See Also
More on Sex, Dating & HIV for Gay Men

Reader Comments:

Comment by: J n' oregon Mon., Jun. 23, 2008 at 6:24 pm UTC

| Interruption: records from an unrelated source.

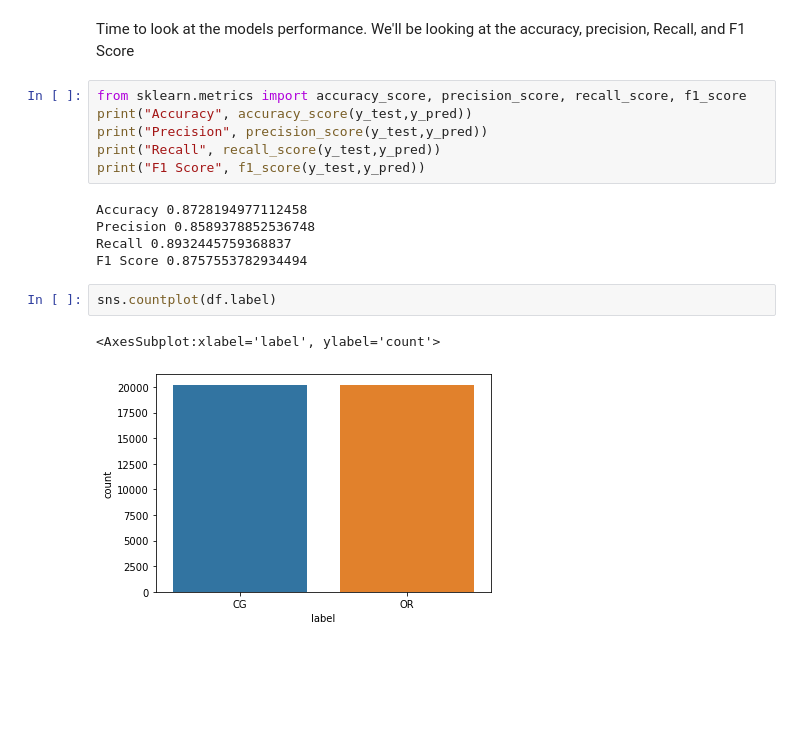
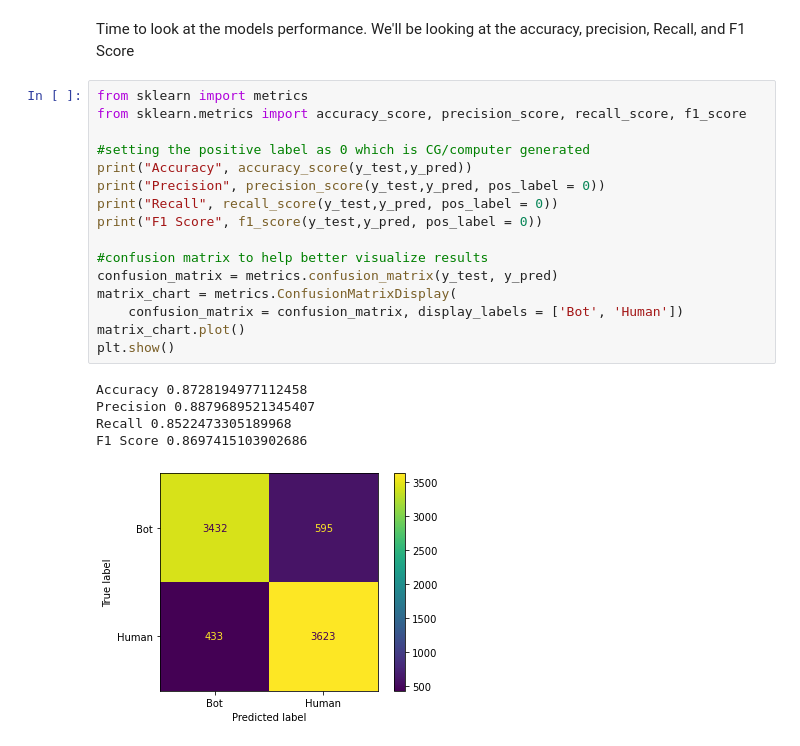
Before and after one commit to nkirbabas/AI_Academy_Capstone, a Jupyter notebook: AI Academy Capstone.ipynb, the cells around one changed output. Drawn from its saved outputs; the diff is of its cells as text; blank space fills up the shorter version.

Commit message:
rearranged notebook to flow better. Added first part of random forest model

```diff
--- a/AI Academy Capstone.ipynb
+++ b/AI Academy Capstone.ipynb
@@ -215,18 +229,24 @@ y_pred = clf.predict(X_test)
 # %% [markdown]
 Time to look at the models performance. We'll be looking at the accuracy, precision, Recall, and F1 Score
 # %%
+from sklearn import metrics
 from sklearn.metrics import accuracy_score, precision_score, recall_score, f1_score
+
+#setting the positive label as 0 which is CG/computer generated
 print("Accuracy", accuracy_score(y_test,y_pred))
-print("Precision", precision_score(y_test,y_pred))
-print("Recall", recall_score(y_test,y_pred))
-print("F1 Score", f1_score(y_test,y_pred))
+print("Precision", precision_score(y_test,y_pred, pos_label = 0))
+print("Recall", recall_score(y_test,y_pred, pos_label = 0))
+print("F1 Score", f1_score(y_test,y_pred, pos_label = 0))
+
+#confusion matrix to help better visualize results
+confusion_matrix = metrics.confusion_matrix(y_test, y_pred)
+matrix_chart = metrics.ConfusionMatrixDisplay(
+    confusion_matrix = confusion_matrix, display_labels = ['Bot', 'Human'])
+matrix_chart.plot()
+plt.show()
 # %% [output]
 Accuracy 0.8728194977112458
-Precision 0.8589378852536748
-Recall 0.8932445759368837
-F1 Score 0.8757553782934494
+Precision 0.8879689521345407
+Recall 0.8522473305189968
+F1 Score 0.8697415103902686
+[figure, added]
-# %%
-sns.countplot(df.label)
-# %% [output]
-<AxesSubplot:xlabel='label', ylabel='count'>
-[figure, removed]
```
Also changed, not shown: parts of 27 cells of this notebook.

Yes ill agree that was a beautiful bit of thinking and writing word but anymore these days we have newbies and mid 20's just out for a breeding and chasing pos men so if todays generation is concerned with tomorrows future gay men how do u suppose we change the minds that will influence theirs now . cause i find it sad and some what offensive that these naive (twats) SORRY had to get that word out been choking on it .. are so eager to get this way of life that me and so many others didnt ask for and its like an everyday thing for them . i have always been a person that has a strong sexual aura beside being smart ,honestly blunt , humorous, and multitalented with a big heart and an open ear have come to the point about 3 t 4 years ago that sex with a deeper meaning with a close person connection was a totally great thing and its still happening for me so thank u for letting me ramble and spit out my concerns .. thanks ..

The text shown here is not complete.